Determination of the degree to which contaminant occurrence and unit treatment costs together affect variability in compliance costs by looking at the cases of arsenic, uranium and radon.
Determination of what are achievable data quality objectives for cost estimates, given there is variability in input data due to real differences across facilities, and other sources of uncertainty or error.
Future work will be dedicated to standardizing methods for quantifying the relative uncertainties in the various input parameters, defining variability (real differences among utilities) and determining cumulative impacts on cost estimates. Another aspect of the work will be to develop a clear presentation of results so that the robustness and completeness of supporting data to the RIA can be evaluated and various regulatory options weighed.
Strawman Position Paper Data Quality Objectives; will include results of ongoing uncertainty/sensitivity study of the Safewater Suite and discussion of how conclusions of the study will be used to design a standard program of uncertainty/sensitivity analysis for each proposed regulation.
Final Review Manual on Data Quality Objectives. Manual will be in the form of a simple and user-friendly "how-to" manual on quantifying and portraying variability and uncertainty of the costs of regulation.
Duplication of Uncertainty/Sensitivity analysis but this time in support of Groundwater Disinfection Rule.
Based on results of ongoing Uncertainty/Sensitivity analysis, blue-print for new data collection efforts to improve the cost estimates.
Report on how co-occurrence issues affect cost model relationships; analysis of the interaction effects between different regulations and treatments.
Develop methods for defining uncertainty for benefits/risk analyses.
|Strawman Position Paper Data Quality Objectives
|Final Review Manual on Data Quality Objectives
|Duplication of Uncertainty/Sensitivity analysis
|Blue-print for new data collection efforts
|Report on co-occurrence issues
|Due date unspecified
|Develop methods for defining uncertainty for benefits/risk analyses
|Due date unspecified
Questions for Stakeholders:
Does EPA's approach to defining uncertainty in cost estimates address the statutory requirement?
How should EPA use the results of the sensitivity and uncertainty analysis in regulation development? What are the links between the DQO work and other areas of the RIA process?
EPA's early approach is to use the Safewater model as a framework for the DQO process. Do stakeholders feel that this approach is flawed and will cause important input parameters and assumptions to be overlooked?

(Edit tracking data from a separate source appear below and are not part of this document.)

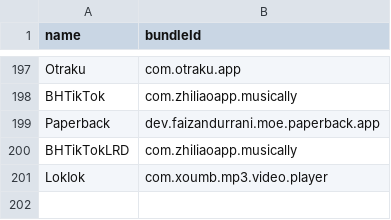
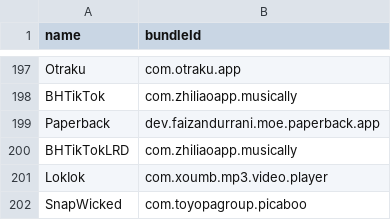
Before and after one commit to Neoncat-OG/TrollStore-IPAs, a CSV file: bundleId.csv, drawn as a sheet; only a part is shown, gaps mark what is left out; the diff names each change by its address in the sheet, - before the commit and + after, or states it on an @@ line.

```diff
--- a/bundleId.csv
+++ b/bundleId.csv
+row 202: SnapWicked | com.toyopagroup.picaboo
```
Also changed, not shown: 1 other file.
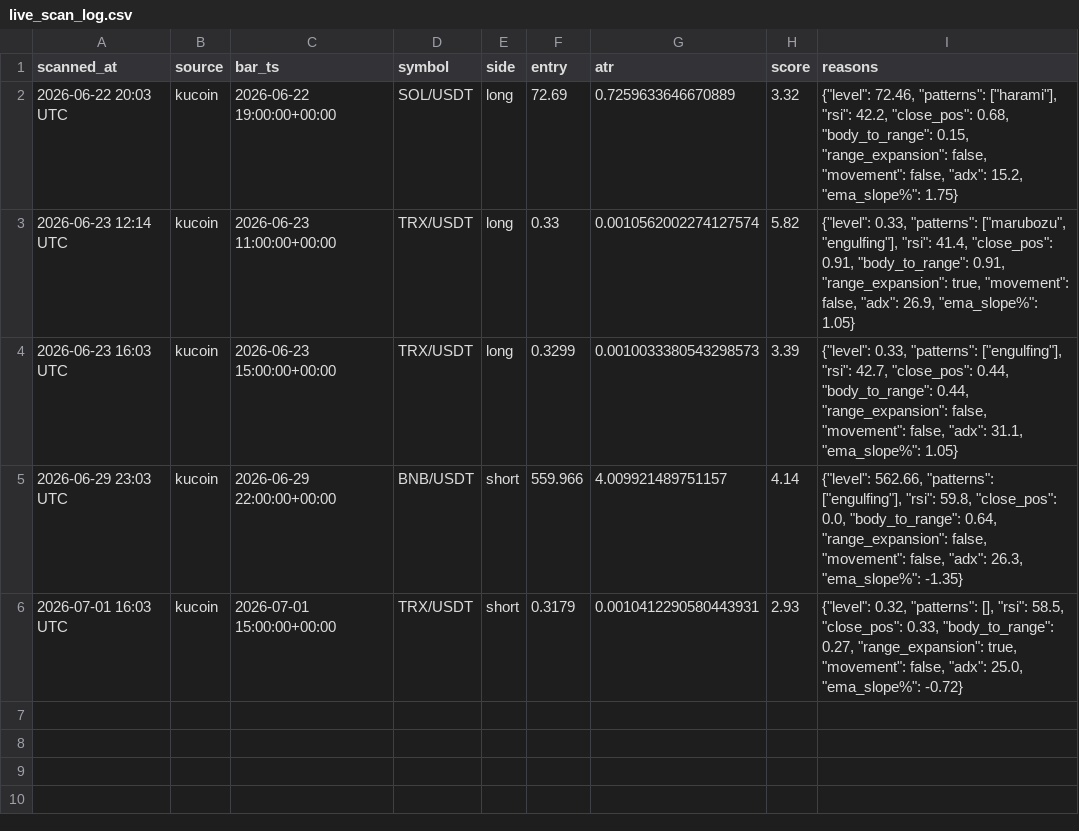
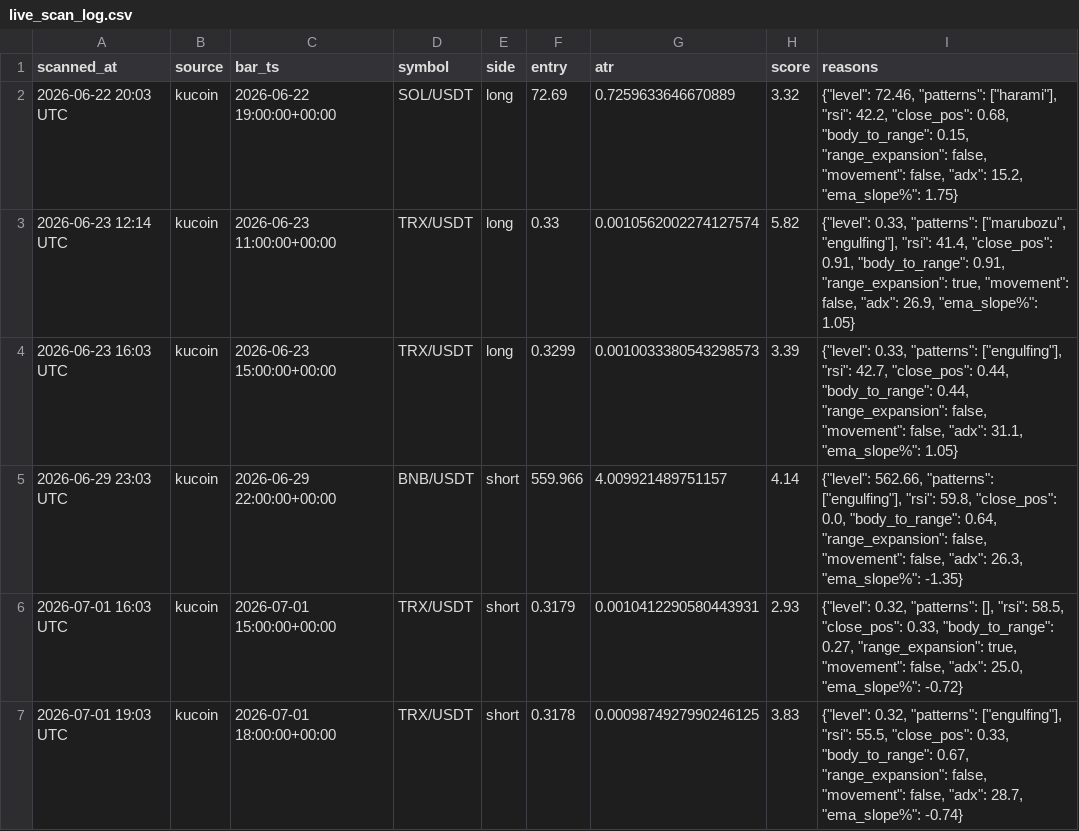
Before and after one commit to Jay2597/crypto-live-scan, a CSV file: results/live_scan_log.csv, drawn as a sheet; the diff names each change by its address in the sheet, - before the commit and + after, or states it on an @@ line.

Commit message:
local scan batch 2026-07-01T20:09Z

```diff
--- a/results/live_scan_log.csv
+++ b/results/live_scan_log.csv
+row 7: 2026-07-01 19:03 UTC | kucoin | 2026-07-01 18:00:00+00:00 | TRX/USDT | short | 0.3178 | 0.0009874927990246125 | 3.83 | {"level": 0.32, "patterns": ["engulfing"], "rsi": 55.5, "close_pos": 0.33, "body_to_range": 0.67, "range_expansion": false, "movement": false, "adx": 28.7, "ema_slope%": -0.74}
```
Also changed, not shown: 3 other files.
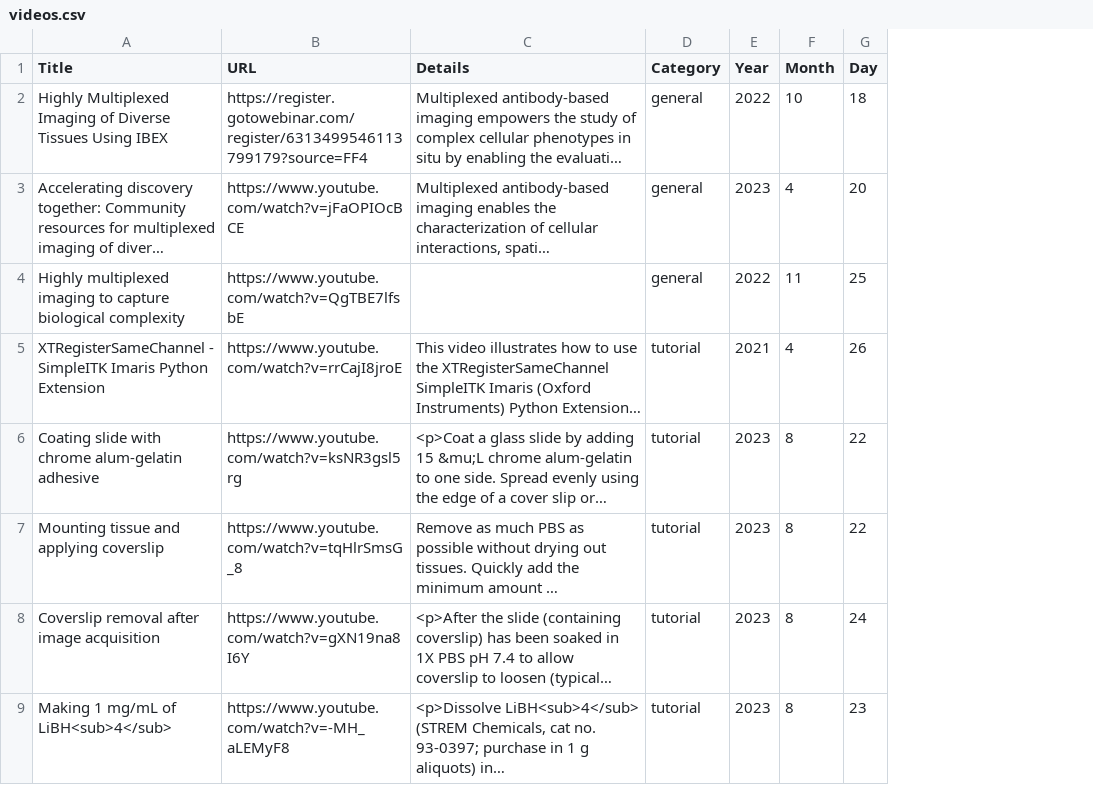
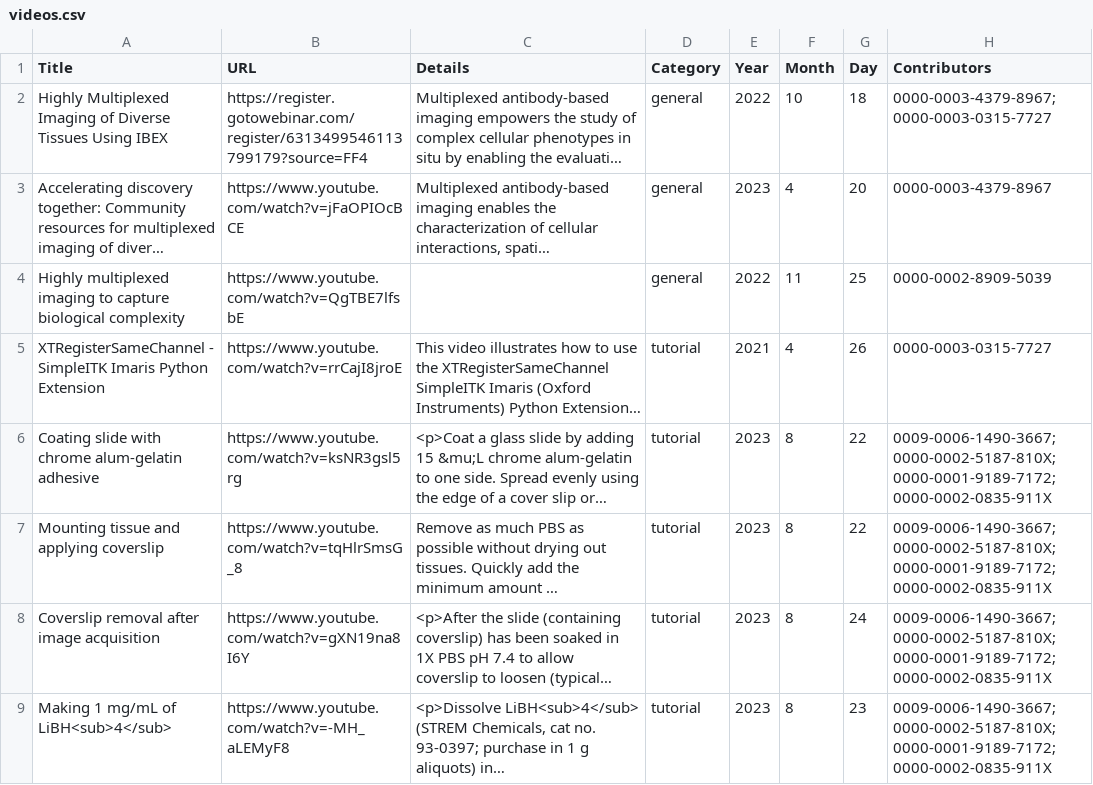
Before and after one commit to IBEXImagingCommunity/ibex_imaging_knowledge_base, a CSV file: data/videos.csv, drawn as a sheet; only a part is shown; long unchanged cells end in …; the diff names each change by its address in the sheet, - before the commit and + after, or states it on an @@ line.

Commit message:
Adding contributors column to videos.
Add the ORCIDs to list who contributed the videos and to give them
credit as part of the IBEX Imaging community dataset on Zenodo.

```diff
--- a/data/videos.csv
+++ b/data/videos.csv
+column H (Contributors), rows 2-9: 0000-0003-4379-8967;0000-0003-0315-7727 | 0000-0003-4379-8967 | 0000-0002-8909-5039 | 0000-0003-0315-7727 | 0009-0006-1490-3667;0000-0002-5187-810X;0000-0001-9189-7172;0000-0002-0835-911X | 0009-0006-1490-3667;0000-0002-5187-810X;0000-0001-9189-7172;0000-0002-0835-911X | 0009-0006-1490-3667;0000-0002-5187-810X;0000-0001-9189-7172;0000-0002-0835-911X | 0009-0006-1490-3667;0000-0002-5187-810X;0000-0001-9189-7172;0000-0002-0835-911X
```
Also changed, not shown: 1 other file.
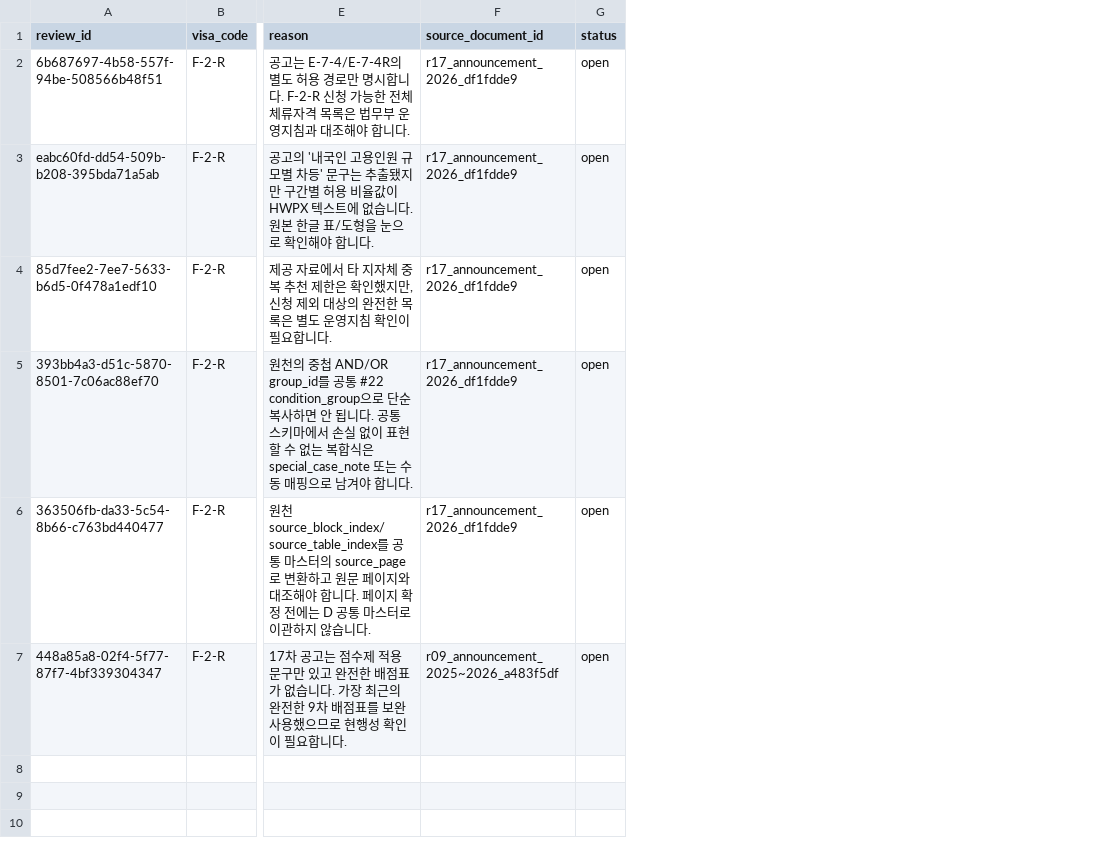
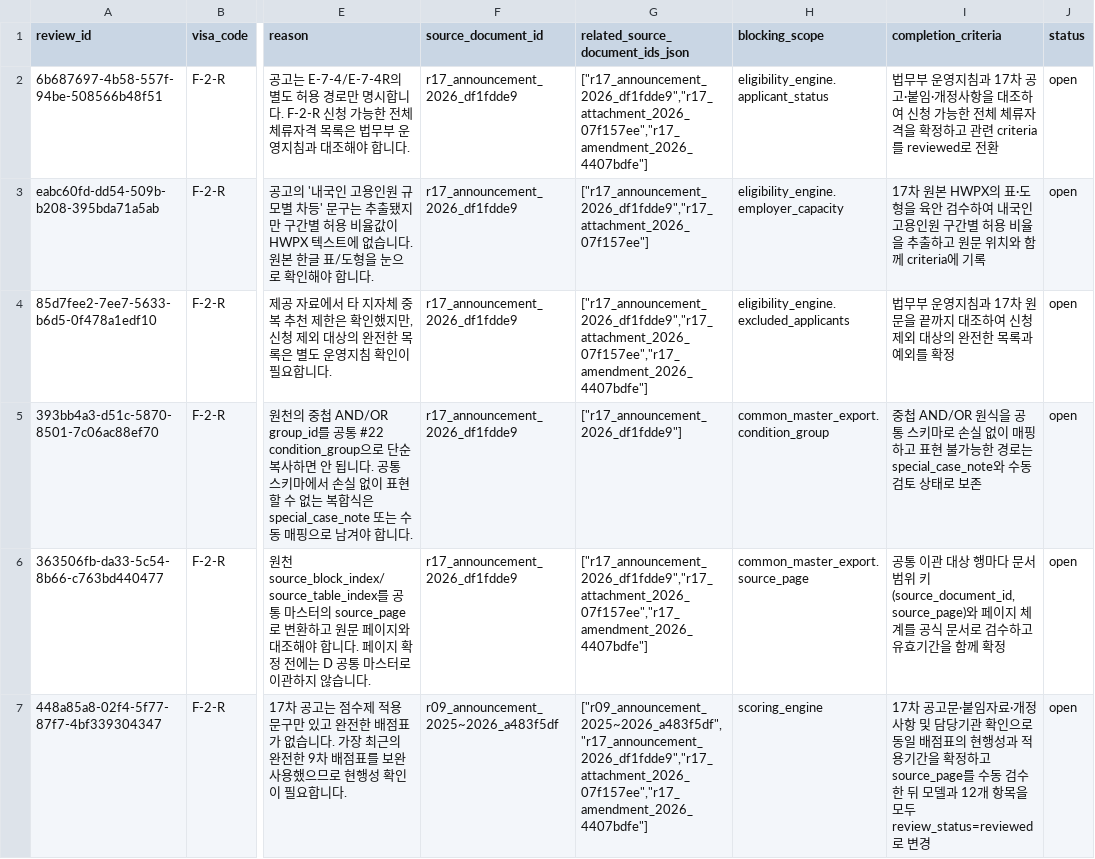
Before and after one commit to team-hansori/visa-data, a CSV file: extraction/A_F-2-R/extraction_review_queue.csv, drawn as a sheet; only a part is shown, gaps mark what is left out; the diff names each change by its address in the sheet, - before the commit and + after, or states it on an @@ line.

```diff
--- a/extraction/A_F-2-R/extraction_review_queue.csv
+++ b/extraction/A_F-2-R/extraction_review_queue.csv
+column G (related_source_document_ids_json), rows 2-7: ["r17_announcement_2026_df1fdde9","r17_attachment_2026_07f157ee","r17_amendment_2026_4407bdfe"] | ["r17_announcement_2026_df1fdde9","r17_attachment_2026_07f157ee"] | ["r17_announcement_2026_df1fdde9","r17_attachment_2026_07f157ee","r17_amendment_2026_4407bdfe"] | ["r17_announcement_2026_df1fdde9"] | ["r17_announcement_2026_df1fdde9","r17_attachment_2026_07f157ee","r17_amendment_2026_4407bdfe"] | ["r09_announcement_2025~2026_a483f5df","r17_announcement_2026_df1fdde9","r17_attachment_2026_07f157ee","r17_amendment_2026_4407bdfe"]
+column H (blocking_scope), rows 2-7: eligibility_engine.applicant_status | eligibility_engine.employer_capacity | eligibility_engine.excluded_applicants | common_master_export.condition_group | common_master_export.source_page | scoring_engine
+column I (completion_criteria), rows 2-7: 법무부 운영지침과 17차 공고·붙임·개정사항을 대조하여 신청 가능한 전체 체류자격을 확정하고 관련 criteria를 reviewed로 전환 | 17차 원본 HWPX의 표·도형을 육안 검수하여 내국인 고용인원 구간별 허용 비율을 추출하고 원문 위치와 함께 criteria에 기록 | 법무부 운영지침과 17차 원문을 끝까지 대조하여 신청 제외 대상의 완전한 목록과 예외를 확정 | 중첩 AND/OR 원식을 공통 스키마로 손실 없이 매핑하고 표현 불가능한 경로는 special_case_note와 수동 검토 상태로 보존 | 공통 이관 대상 행마다 문서 범위 키(source_document_id, source_page)와 페이지 체계를 공식 문서로 검수하고 유효기간을 함께 확정 | 17차 공고문·붙임자료·개정사항 및 담당기관 확인으로 동일 배점표의 현행성과 적용기간을 확정하고 source_page를 수동 검수한 뒤 모델과 12개 항목을 모두 review_status=reviewed로 변경
```
Also changed, not shown: extraction/A_F-2-R/visa_change_history.csv, extraction/A_F-2-R/visa_scoring_models.csv, 3 other files.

What are the priority areas in the uncertainty/sensitivity analysis?
How do stakeholders want to participate in the DQO process?
How can stakeholders help to strike a balance between reducing monitoring/reporting burdens and filling gaps to reduce uncertainty?
What are other areas for future work?
- SEC. 1412(b)(3)(c)(I) of the Act states: ...When proposing any national primary drinking water regulation that includes a maximum contaminant level, the Administrator shall, with respect to a maximum contaminant level that is being considered in accordance with paragraph (4) [goals and standards] and each alternative maximum contaminant level that is being considered pursuant to paragraph (5) [additional health risk reduction and cost consideration] or (6)(A) [additional health risk reduction and cost considerations-in general] publish, seek public comment on, and use for the purposes of paragraphs (4), (5) and (6) an analysis of .. the quality and extent of, the information, the uncertainties in the analysis supporting subclauses (I) through (VI) [quantifiable and nonquantifiable health risk reduction, quantifiable and nonquantifiable costs, incremental costs and benefits associated with each alternative maximum contaminant level considered, effects of the contaminant on general population and sensitive subpopulation, increased health risk as the result of compliance, including risks associated with co-occurring contaminants] and factors with respect to the degree and nature of the risk.